Don't be afraid to ask questions.
Service centers give you a job order enumerating what exactly will be done to your car each time you bring it in. If you’re not familiar with even one of the service procedures listed, ask what sort of work it entails—especially if it involves a parts change or major repair work concerning the engine, transmission, or electrical components.
Also, if the initial price quotation seems too high, don’t be afraid to ask for a second opinion elsewhere.
Wash your car regularly.
Bugs and bird droppings not only make your car look like it's developed some sort of skin disease, but can leave permanent stains on your paint job if not dealt with in time. So make sure you wash your car regularly. It could mean the difference between having the original paint job on your car even years and years after you bought it and dishing out tens of thousands to get it repainted. For tips on how to wash your car properly, check out these articles from eHow.com and AutoEducation.com.
Conduct DIY inspections.
To be on the safe side, make it a habit to check your car’s pedals (if they are depressing properly), tires (for flats or lodged foreign objects), lights, and horn on a daily basis. Meanwhile, inspect the engine oil, engine coolant, windshield washer, and tire-pressure levels on a weekly basis.
Finally, do a monthly check on the condition of the windscreen wipers, all the tires (including the spare), the battery (for corrosion), and the air-conditioning system, as well as the transmission, brake, and clutch fluids. Instructions on how to do these may be found in the car manual.
Don't leave home without the basic tools.
Car tool kits for different budget ranges may be bought in hardware stores, but when it comes to wrenches and sockets, be sure to get adjustable types to fit every nut and bolt in your vehicle. Electric-powered tire pumps and jacks that can be plugged into the lighter jack are also convenient to have, but they are a bit on the pricey side.

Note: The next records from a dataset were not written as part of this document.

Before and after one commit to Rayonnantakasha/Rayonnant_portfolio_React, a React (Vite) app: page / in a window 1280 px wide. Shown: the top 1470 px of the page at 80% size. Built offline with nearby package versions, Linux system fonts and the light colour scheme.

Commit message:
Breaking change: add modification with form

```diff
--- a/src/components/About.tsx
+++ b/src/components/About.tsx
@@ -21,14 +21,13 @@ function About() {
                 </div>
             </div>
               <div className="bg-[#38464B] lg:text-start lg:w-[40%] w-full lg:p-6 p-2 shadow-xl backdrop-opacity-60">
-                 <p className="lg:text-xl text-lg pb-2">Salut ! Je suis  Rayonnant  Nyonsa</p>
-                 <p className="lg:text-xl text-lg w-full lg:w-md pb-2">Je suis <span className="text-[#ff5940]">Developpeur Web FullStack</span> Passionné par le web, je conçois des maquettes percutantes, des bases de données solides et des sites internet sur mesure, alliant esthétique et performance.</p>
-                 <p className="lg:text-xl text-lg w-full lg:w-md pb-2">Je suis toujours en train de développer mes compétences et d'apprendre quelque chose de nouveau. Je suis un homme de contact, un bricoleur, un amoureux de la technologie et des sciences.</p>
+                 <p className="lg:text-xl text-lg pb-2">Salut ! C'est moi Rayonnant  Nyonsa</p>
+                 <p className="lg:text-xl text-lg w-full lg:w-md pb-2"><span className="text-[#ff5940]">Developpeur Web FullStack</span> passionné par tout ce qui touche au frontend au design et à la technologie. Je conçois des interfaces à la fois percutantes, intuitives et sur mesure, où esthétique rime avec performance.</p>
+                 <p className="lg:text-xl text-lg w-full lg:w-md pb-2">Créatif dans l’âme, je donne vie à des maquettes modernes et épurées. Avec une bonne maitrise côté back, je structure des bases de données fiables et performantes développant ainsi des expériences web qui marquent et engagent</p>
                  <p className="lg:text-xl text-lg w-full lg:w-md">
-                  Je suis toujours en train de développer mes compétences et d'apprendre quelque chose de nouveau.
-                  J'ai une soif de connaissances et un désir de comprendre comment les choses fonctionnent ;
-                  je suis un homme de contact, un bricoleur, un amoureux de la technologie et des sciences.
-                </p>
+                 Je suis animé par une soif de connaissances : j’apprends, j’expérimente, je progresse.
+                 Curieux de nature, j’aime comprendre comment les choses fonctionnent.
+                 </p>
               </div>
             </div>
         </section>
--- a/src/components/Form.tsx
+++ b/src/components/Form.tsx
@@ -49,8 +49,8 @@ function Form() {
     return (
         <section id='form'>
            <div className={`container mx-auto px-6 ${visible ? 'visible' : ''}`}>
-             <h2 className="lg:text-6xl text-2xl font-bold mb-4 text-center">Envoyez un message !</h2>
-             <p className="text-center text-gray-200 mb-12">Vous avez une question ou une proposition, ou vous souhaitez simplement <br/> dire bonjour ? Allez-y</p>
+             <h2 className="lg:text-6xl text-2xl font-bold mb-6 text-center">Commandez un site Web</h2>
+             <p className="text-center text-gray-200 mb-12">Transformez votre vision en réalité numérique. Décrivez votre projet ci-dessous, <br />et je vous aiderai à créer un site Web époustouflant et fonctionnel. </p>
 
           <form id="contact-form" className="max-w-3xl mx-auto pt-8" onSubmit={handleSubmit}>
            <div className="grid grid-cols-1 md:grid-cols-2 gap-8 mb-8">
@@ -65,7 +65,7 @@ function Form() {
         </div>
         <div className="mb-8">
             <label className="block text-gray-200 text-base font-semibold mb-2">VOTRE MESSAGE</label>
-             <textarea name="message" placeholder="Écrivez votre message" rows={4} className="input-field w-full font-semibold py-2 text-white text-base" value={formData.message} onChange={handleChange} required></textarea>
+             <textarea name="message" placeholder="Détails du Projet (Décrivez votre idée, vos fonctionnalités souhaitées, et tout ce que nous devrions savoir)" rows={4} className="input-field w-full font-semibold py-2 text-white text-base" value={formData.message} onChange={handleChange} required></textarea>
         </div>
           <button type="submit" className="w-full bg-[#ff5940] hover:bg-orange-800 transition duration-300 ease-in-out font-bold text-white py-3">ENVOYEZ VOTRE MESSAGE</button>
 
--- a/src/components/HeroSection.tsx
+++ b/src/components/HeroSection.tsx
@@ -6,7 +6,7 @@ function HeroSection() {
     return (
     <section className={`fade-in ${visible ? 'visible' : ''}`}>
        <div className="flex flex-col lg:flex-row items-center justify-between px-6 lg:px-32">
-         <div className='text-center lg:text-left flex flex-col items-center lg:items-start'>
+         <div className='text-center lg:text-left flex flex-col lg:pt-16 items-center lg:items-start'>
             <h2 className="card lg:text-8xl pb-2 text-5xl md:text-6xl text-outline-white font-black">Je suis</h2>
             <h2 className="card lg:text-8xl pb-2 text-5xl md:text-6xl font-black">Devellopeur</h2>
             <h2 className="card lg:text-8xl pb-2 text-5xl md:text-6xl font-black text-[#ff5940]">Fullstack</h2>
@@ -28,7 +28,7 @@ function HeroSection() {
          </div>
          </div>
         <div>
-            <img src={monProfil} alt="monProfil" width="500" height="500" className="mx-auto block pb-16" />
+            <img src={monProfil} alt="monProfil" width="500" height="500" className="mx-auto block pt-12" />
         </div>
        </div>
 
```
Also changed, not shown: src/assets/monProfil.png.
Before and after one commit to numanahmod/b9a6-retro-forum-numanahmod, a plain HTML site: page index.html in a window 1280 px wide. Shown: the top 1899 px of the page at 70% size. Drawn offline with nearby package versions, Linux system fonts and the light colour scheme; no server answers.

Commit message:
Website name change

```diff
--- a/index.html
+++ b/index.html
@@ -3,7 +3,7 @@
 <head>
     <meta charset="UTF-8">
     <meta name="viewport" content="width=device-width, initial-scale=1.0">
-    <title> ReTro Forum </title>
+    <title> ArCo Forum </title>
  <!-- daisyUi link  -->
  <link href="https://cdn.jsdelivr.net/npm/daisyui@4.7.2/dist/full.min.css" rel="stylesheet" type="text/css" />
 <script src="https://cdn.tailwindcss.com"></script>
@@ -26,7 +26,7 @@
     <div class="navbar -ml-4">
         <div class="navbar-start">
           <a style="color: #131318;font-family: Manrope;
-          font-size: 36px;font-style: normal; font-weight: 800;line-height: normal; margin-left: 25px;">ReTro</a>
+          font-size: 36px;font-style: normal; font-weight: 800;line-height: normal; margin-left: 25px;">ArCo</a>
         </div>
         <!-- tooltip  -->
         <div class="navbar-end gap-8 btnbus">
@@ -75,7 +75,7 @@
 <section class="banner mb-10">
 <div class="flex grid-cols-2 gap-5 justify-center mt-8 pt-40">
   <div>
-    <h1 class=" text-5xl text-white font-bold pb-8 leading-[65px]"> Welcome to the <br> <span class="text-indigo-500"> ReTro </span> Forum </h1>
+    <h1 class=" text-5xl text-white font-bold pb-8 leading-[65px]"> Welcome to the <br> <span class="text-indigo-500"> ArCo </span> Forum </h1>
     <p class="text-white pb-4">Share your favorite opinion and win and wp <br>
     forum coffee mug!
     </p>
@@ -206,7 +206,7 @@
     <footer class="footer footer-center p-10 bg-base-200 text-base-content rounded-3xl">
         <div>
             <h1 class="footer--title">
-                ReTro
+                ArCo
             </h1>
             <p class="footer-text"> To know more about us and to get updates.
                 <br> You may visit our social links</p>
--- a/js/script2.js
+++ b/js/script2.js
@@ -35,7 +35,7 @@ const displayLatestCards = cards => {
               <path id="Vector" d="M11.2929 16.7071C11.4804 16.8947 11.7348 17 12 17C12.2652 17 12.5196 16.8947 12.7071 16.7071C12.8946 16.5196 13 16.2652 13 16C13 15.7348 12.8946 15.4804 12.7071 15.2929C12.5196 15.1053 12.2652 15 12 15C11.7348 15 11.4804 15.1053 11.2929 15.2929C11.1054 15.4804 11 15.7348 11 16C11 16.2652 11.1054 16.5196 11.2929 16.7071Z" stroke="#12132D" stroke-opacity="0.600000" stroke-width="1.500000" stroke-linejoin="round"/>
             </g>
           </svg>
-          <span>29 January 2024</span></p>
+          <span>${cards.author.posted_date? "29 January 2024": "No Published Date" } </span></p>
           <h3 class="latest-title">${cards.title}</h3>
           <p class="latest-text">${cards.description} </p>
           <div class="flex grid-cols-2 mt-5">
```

Other must-haves are a one-gallon container filled with water, a flashlight, and rags for cleaning up.
Learn how to use the tools.
Again, your friend the car manual will have step-by-step diagrams showing how to jack up the car, change tires, jumpstart a dead battery, and the like. What you can also do is ask a person in the know—a mechanic or a family member or friend who knows his way with cars—to show you how to do this so you won’t be caught unaware in case of an emergency.
Observe proper driving habits.
Half the trick to keeping a well-maintained car is driving it properly. Not overloading your vehicle, for instance, is one way to go about it, so don’t volunteer to be the sole driver during a barkada shopping spree that will inevitably end with the trunk piled high with purchases. This not only puts too much stress on the suspension, but it also overworks the engine.
Another simple way to take care of your car is to avoid hard acceleration and braking. Doing so prolongs the life of the transmission and the brakes and dramatically improves fuel consumption.
Have a pit-stop strategy.
It helps to make a note of the auto shops and gasoline stations on your route to and from work and other usual destinations, just in case an emergency situation prevents you from making it all the way to your usual service center. It will be much faster than calling for help and waiting alone, especially after dark.
As you take on the roads every day, you will encounter many bumps, ruts, and roadblocks, but with a properly working vehicle, you will be able to maneuver around these safely and confidently.